In July this year, the Market Supervision and Administration Bureau of Shanghai Huangpu district disclosed that on February 4, 2022, Elizabeth Arden’s official Douyin account had released a video advertisement claiming that consumers could purchase the brand’s new White Tea Skin Solutions complete skincare set for the price of two cups of bubble tea.
At the bottom of the video, the business placed a link for consumers to its beauty gift box page on its Tmall flagship store. The set — comprising Elizabeth Arden White Tea Skin Solutions’ 50ml cleanser, 50ml essence water, 5ml micro essence gel cream, and a $25 (180 RMB) coupon — was priced at $23 (167.8 RMB).
However, according to the Shanghai regulators’ findings, the average price of 99.5 percent of China’s bubble tea is between $1.37 and $5.50 (10 RMB to 40 RMB). Hence, the bureau issued an administrative punishment as the company had not indicated the product’s price or that of the bubble tea the claim referred to, thereby misleading consumers.
The Jing Take: The Elizabeth Arden episode is a warning for beauty brands as local marketing regulators’ tighten online commerce rules.
In recent years, social platforms such as Douyin have grown to become effective channels for brands to reach young consumers, who are consuming more online, in the mainland. Last year, Chinese shoppers spent $208 billion (1.41 trillion RMB) on the short video app.
Brands are creating fresh and marketing strategies on the platform, from working with KOLs and influencers to advertising, to target younger consumers and capitalize on rising online spending.
Elizabeth Arden is not a lone case. Beauty giants such as L’Oréal, Estée Lauder, Chanel, and P&G have been fined for false online advertising.
For instance, in January last year, Estée Lauder was fined $327,000 (2.38 million RMB) for false advertising after an ad for its Night Repair Serum claimed the product boosted “youth +77%, softness +17%, smoothness +20%, and clearness +15%.”
French skincare label Avene was fined $13,740 (100,000 RMB) for exaggerating its product’s effects and using medical terms, and in last year, P&G was fined $96,180 (700,000 RMB) for derogatory remarks about women after it published an article on its official account titled Women’s feet smell five times worse than men’s.
Over the past two years, the majority of regulatory fines levied on cosmetics businesses have involved online commerce, which indicates that the supervision of cosmetics advertising is becoming stricter.

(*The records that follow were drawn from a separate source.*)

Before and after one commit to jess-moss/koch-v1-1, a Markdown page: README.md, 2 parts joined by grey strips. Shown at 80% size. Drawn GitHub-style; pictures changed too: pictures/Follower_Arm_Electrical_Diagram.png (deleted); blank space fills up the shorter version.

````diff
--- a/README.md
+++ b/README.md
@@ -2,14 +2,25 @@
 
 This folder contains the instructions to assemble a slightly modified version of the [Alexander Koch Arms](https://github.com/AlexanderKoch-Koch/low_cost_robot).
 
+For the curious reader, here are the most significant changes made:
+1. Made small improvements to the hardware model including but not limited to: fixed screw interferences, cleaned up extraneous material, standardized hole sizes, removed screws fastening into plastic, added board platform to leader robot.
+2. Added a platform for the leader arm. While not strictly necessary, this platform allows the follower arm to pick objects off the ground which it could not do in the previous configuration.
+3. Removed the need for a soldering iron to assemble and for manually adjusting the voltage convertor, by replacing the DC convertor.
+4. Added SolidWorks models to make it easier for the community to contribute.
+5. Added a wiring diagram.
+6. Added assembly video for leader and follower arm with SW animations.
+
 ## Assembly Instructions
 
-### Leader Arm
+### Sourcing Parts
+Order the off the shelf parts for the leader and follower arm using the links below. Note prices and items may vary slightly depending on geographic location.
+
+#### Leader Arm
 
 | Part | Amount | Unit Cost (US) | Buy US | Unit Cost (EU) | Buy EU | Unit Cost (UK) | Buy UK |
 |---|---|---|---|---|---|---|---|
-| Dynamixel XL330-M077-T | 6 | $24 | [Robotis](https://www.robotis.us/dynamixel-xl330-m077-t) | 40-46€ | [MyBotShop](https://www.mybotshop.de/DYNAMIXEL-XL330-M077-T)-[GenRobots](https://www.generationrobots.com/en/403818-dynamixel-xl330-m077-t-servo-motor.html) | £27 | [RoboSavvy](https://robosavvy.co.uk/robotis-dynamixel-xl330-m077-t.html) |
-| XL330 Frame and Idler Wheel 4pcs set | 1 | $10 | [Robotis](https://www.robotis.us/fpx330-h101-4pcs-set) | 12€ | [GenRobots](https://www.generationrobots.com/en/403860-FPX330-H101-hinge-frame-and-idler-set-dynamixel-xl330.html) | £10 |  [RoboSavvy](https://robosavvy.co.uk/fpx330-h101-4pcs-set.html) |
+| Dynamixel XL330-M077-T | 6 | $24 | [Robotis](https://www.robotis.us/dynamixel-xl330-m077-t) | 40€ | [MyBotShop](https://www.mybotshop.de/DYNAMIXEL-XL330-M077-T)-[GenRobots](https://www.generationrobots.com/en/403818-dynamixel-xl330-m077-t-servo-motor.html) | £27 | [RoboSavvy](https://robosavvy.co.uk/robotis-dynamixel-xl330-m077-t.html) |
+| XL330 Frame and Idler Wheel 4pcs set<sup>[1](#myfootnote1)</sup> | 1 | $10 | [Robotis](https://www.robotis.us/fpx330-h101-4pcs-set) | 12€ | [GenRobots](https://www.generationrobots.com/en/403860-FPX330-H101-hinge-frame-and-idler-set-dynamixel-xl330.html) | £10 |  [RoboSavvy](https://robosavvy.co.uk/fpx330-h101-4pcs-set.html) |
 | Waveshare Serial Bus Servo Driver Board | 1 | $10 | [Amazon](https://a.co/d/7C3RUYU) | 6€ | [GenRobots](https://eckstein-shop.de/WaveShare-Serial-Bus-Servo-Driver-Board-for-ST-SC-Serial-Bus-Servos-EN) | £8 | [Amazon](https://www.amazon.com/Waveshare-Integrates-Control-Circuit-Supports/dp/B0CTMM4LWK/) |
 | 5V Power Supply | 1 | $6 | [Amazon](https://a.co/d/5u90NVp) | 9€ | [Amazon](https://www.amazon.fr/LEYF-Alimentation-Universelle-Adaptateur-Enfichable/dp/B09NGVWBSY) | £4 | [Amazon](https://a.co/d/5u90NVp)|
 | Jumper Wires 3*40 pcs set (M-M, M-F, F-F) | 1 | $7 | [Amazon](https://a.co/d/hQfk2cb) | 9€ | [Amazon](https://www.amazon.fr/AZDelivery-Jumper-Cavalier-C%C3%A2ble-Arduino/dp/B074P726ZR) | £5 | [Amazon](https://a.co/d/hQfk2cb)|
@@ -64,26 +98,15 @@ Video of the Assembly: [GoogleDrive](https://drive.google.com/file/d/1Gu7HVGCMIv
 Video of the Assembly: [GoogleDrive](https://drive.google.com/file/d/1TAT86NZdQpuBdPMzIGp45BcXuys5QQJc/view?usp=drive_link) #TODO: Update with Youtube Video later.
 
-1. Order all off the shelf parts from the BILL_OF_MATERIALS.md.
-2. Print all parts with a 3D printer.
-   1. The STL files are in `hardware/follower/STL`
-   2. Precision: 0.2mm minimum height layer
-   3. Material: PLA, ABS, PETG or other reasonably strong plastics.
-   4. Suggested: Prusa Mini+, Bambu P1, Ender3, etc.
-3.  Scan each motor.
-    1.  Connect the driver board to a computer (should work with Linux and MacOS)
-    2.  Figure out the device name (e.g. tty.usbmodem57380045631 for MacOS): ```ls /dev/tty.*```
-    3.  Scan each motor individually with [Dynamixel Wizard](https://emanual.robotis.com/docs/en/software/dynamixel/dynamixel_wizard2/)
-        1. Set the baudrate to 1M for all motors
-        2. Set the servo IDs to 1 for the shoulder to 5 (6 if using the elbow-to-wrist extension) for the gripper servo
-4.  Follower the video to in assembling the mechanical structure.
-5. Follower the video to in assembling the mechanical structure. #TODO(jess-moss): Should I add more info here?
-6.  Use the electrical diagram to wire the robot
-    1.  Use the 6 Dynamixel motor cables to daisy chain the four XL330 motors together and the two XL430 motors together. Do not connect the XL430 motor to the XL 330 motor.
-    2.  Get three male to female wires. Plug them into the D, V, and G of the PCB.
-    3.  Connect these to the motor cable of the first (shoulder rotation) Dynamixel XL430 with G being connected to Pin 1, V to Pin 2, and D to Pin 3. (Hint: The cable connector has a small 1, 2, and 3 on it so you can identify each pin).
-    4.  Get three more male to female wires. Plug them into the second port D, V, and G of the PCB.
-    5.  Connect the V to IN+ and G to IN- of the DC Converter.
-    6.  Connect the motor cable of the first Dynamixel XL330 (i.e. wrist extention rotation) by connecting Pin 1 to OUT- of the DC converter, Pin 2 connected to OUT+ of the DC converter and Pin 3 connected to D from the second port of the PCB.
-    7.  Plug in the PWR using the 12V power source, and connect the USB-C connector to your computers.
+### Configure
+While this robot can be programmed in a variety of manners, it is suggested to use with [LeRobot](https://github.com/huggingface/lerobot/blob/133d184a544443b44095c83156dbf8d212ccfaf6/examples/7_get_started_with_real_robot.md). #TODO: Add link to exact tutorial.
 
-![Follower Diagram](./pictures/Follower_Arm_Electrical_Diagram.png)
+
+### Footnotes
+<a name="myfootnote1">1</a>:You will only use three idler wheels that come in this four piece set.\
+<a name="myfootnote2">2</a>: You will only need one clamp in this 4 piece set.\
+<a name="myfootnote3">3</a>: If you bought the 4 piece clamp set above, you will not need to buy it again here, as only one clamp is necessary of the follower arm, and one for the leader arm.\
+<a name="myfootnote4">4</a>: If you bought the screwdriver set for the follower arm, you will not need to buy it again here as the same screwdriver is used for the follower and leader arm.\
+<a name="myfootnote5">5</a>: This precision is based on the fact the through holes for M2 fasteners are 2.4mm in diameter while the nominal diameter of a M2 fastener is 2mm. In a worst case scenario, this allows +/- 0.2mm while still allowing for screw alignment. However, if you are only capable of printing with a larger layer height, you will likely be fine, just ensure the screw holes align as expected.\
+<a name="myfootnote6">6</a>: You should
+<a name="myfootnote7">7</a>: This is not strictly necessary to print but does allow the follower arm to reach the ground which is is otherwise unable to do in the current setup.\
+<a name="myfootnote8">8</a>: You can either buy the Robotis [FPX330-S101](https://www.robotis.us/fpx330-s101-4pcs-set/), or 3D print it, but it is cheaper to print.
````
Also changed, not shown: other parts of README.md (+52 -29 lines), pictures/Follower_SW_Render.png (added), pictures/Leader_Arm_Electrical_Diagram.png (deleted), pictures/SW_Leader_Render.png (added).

The Jing Take reports on a piece of the leading news and presents our editorial team’s analysis of the key implications for the luxury industry. In the recurring column, we analyze everything from product drops and mergers to heated debate sprouting on Chinese social media.